The battle in Bushnell, Florida between the Seminoles and United States soldiers on December 28, 1835 ended, and although the Seminoles lost a handful of men, all but a couple of the 107 U.S soldiers were dead. Private Ransom Clarke and Private Edward Decourcey were able to start walking towards Fort Brooke, but a Seminole discovered Decourcey shot him dead. Clarke, who was hiding in the palmetto fronds, wasn’t discovered and survived. Another soldier, Private Joseph Sprague, survived but died shortly after; he provided no account of the battle, as Clarke did.
The reenactment we watched was very well organized, and lasted almost an hour. The actual battle’s length is uncertain; accounts differ between Private Ransom Clark and the Seminoles. According to Seminole leader Halpatter Tustenuggee (the soldiers called him “Alligator”), it began at 10 o’clock in the morning, yet Clark asserted it began at 8 o’clock and ended at 4 o’clock in the afternoon. The weapons – including the cannon – were loud. Many times I saw the bright white-orange flashes after they were fired. As the reenactment began, several soldiers pulled the canon along; horses weren’t always used.
The soldiers’ uniforms were true to the era, and the doctor wore the appropriate costume and carried a field bag true to the era, too.
After the reenactment ended, park visitors were invited to mingle with the soldiers and Seminoles. It is important to note that some of the Seminoles were black (known as Black Seminoles), including this gentlemen who is a black Seminole in real life:
Taking a walk:
Soldiers talking and laughing:
A couple of trappers chewing the fat:
Officer on horseback:
Tomorrow: Outtakes and Updates
Previous articles in the Dade Battlefield State Park series by Susan Marie Molloy
Dade Battlefield State Park: Morning Meditation: Fan Palm
Dade Battlefield State Park: Nature
Dade Battlefield State Park: Dade’s Battle
Dade Battlefield State Park: Up Close with the Seminoles, Soldiers, and Trappers

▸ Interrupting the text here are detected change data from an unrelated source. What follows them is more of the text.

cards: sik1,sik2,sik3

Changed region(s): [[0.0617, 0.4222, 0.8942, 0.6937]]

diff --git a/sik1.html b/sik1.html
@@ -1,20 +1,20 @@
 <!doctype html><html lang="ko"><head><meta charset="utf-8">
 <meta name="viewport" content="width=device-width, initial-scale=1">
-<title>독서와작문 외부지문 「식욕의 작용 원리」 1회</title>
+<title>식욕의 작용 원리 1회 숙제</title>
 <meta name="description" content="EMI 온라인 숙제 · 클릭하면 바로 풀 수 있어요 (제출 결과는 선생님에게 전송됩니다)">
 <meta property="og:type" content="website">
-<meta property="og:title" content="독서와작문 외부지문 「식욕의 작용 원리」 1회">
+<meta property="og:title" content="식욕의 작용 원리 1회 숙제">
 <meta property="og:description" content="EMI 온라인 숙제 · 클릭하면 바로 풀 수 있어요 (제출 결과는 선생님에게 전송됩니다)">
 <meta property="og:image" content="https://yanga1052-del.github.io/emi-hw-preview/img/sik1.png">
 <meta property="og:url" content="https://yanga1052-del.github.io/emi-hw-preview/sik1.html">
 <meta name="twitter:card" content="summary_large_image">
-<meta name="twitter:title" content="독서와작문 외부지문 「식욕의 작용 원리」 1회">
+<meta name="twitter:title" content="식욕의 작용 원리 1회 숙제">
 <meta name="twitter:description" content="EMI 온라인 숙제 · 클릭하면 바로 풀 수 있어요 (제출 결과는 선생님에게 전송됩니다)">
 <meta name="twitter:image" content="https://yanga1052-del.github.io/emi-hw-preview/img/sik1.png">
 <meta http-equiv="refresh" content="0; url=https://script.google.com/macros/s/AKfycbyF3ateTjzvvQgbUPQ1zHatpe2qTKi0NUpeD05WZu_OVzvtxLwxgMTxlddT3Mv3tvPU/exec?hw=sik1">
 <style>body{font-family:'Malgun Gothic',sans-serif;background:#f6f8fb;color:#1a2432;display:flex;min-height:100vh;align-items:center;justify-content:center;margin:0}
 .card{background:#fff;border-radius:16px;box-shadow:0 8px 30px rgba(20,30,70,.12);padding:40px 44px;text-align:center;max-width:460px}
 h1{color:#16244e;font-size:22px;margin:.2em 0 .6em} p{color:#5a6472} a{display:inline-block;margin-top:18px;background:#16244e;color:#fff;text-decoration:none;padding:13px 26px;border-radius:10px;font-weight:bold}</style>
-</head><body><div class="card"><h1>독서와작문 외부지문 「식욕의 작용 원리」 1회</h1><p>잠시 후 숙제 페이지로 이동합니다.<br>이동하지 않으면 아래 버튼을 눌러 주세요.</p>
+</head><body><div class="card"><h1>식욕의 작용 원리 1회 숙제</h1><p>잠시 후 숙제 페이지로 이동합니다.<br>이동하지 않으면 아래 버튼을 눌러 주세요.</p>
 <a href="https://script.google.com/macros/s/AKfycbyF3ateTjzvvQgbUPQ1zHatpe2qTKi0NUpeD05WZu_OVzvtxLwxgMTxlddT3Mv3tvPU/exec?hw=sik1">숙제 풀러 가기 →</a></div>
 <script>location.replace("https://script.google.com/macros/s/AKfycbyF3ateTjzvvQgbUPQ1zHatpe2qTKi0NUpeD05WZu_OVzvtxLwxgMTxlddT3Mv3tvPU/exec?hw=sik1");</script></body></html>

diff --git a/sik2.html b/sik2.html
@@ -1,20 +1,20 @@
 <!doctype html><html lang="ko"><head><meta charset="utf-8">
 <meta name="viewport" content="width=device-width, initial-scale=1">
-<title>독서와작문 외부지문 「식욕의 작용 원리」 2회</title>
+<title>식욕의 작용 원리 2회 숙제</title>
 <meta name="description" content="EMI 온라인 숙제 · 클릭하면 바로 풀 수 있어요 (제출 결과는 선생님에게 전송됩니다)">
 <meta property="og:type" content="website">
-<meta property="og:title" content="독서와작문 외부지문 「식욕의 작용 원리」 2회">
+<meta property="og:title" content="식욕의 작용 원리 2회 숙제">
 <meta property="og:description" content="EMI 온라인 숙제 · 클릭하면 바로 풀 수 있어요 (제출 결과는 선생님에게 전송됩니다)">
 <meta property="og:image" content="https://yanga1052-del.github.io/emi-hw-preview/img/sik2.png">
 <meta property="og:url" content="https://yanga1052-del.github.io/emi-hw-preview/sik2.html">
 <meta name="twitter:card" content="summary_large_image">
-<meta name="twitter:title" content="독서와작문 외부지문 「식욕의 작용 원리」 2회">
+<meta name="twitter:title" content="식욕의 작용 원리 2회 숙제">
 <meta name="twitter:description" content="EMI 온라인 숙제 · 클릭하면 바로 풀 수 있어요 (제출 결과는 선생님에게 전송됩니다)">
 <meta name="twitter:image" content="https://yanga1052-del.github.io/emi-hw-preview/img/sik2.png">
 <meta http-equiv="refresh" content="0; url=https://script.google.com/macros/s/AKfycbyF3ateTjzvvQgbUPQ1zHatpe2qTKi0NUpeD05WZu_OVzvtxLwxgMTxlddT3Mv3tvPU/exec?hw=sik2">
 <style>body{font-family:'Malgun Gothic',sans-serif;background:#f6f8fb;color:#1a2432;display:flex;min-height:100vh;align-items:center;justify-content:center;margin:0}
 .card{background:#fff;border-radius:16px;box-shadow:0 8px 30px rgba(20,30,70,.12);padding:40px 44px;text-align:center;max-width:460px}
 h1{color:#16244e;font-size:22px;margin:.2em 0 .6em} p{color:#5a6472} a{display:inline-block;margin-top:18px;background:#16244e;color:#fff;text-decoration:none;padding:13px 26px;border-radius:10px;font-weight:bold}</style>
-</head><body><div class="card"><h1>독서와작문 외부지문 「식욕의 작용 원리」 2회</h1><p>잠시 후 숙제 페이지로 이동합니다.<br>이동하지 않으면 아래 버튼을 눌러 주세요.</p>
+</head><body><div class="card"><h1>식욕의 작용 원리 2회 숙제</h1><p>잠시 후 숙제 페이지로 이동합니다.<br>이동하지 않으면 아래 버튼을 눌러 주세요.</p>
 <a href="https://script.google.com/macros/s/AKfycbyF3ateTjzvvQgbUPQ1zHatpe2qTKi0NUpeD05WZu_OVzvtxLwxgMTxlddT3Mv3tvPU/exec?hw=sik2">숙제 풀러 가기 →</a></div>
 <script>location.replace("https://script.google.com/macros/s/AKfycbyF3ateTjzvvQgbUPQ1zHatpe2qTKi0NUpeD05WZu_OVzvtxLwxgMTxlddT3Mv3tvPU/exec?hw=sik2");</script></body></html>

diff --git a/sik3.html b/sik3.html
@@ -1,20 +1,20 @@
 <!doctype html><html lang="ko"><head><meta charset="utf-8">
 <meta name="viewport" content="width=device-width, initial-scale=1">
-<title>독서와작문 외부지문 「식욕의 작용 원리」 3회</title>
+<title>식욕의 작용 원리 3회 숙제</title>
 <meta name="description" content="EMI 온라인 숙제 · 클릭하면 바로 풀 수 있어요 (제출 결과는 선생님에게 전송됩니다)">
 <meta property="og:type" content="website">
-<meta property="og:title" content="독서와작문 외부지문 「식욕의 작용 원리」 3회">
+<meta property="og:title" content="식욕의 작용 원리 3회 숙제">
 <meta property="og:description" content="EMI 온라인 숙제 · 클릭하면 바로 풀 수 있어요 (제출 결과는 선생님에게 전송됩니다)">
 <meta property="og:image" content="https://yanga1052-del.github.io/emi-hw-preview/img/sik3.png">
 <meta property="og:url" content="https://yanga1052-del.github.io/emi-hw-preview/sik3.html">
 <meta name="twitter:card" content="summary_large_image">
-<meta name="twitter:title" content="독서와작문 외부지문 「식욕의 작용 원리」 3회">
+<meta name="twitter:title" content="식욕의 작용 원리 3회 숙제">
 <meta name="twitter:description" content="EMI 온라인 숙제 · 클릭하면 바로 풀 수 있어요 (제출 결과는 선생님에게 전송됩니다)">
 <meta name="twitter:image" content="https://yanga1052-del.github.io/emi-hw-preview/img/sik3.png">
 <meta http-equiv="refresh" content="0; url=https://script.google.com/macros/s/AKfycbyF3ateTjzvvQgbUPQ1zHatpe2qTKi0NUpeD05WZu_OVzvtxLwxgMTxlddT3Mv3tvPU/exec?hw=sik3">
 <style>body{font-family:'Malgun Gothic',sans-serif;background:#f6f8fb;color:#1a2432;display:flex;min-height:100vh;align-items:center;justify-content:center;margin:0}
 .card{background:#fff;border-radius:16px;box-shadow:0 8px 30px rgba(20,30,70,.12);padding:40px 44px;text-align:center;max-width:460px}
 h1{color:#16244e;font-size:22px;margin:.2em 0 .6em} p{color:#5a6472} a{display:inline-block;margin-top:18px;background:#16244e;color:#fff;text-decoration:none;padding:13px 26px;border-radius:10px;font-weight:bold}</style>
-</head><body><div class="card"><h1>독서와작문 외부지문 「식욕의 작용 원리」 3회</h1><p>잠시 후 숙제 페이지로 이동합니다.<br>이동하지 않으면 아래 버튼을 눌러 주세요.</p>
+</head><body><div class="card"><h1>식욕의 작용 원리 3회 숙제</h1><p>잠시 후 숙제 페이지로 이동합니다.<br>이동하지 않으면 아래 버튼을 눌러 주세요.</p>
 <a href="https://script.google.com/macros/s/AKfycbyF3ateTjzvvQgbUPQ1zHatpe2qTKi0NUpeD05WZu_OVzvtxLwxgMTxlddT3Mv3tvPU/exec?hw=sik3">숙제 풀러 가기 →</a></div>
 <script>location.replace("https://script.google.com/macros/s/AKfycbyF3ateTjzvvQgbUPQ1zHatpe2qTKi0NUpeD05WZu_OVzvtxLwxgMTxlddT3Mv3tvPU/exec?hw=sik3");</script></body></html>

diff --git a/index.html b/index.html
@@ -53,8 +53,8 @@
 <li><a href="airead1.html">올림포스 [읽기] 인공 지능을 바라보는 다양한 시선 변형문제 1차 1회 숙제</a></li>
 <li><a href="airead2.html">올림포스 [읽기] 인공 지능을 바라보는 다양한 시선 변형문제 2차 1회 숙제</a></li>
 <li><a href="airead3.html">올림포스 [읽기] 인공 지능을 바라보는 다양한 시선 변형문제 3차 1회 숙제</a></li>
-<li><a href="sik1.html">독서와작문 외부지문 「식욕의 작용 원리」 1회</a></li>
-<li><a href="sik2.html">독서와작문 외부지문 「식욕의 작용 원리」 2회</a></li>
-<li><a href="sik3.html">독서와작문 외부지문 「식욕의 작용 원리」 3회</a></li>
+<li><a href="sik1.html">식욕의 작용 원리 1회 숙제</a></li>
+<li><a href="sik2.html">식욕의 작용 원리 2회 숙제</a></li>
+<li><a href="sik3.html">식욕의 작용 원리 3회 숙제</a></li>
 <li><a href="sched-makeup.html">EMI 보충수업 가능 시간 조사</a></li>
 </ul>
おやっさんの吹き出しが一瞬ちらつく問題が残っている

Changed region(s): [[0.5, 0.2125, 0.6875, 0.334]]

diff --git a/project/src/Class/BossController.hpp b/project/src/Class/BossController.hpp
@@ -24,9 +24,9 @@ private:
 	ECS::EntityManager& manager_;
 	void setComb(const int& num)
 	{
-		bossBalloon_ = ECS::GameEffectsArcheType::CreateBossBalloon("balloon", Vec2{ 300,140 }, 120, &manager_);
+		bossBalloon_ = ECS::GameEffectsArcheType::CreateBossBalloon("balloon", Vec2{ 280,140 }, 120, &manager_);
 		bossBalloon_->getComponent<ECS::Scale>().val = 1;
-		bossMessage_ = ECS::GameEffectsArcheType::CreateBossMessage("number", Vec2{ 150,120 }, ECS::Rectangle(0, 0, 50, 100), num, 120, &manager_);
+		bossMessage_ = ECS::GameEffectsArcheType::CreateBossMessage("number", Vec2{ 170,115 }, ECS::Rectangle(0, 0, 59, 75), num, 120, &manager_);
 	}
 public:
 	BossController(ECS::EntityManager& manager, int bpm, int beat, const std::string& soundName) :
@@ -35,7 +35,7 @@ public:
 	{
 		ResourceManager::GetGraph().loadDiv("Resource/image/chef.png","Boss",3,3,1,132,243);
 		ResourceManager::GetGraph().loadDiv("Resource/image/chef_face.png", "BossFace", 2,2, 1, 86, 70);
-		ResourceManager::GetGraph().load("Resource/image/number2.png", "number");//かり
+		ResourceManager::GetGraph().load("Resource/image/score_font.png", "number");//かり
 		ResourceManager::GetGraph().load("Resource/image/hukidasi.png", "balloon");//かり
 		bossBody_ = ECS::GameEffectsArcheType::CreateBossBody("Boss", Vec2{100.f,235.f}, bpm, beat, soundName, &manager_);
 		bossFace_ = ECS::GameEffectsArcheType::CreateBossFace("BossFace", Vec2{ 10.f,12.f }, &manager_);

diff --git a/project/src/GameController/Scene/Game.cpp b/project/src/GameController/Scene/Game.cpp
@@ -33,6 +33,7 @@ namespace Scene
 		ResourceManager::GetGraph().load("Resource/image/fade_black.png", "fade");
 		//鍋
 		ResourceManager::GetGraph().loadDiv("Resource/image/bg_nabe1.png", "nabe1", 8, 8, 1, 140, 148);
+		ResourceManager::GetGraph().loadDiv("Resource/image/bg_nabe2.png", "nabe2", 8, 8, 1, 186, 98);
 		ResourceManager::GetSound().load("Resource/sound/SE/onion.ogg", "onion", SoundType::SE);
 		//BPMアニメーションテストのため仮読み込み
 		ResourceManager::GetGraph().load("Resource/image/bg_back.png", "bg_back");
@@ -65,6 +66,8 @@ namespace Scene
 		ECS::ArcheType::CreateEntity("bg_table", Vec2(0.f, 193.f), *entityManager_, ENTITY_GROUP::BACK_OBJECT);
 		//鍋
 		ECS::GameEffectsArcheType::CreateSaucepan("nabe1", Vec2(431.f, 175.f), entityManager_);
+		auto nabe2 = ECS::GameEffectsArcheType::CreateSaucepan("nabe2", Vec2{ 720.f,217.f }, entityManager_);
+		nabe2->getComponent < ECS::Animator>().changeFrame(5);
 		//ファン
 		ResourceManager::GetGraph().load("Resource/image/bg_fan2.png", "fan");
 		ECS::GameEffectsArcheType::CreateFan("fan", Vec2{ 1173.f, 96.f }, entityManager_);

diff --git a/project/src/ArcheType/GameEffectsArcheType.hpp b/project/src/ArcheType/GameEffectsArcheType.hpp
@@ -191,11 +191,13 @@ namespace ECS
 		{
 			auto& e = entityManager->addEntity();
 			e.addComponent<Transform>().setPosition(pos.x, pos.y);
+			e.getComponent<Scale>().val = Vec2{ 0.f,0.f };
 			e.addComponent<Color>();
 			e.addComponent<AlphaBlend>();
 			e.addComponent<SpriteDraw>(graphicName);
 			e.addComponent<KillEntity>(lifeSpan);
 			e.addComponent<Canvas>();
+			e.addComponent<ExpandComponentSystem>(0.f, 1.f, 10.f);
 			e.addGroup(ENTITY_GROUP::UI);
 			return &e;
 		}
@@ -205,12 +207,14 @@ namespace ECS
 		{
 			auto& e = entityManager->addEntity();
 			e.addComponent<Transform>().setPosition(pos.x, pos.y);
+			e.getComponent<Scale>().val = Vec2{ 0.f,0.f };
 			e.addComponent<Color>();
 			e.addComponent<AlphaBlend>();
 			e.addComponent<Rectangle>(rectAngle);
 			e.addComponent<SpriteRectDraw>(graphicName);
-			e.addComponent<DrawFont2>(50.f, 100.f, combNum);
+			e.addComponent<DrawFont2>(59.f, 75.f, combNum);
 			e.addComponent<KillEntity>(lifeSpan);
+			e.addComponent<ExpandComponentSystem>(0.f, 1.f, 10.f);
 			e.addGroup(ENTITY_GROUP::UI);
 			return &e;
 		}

Dade Battlefield State Park: Outtakes and Updates
Dade Battlefield State Park: Going Home
©Susan Marie Molloy and all works within.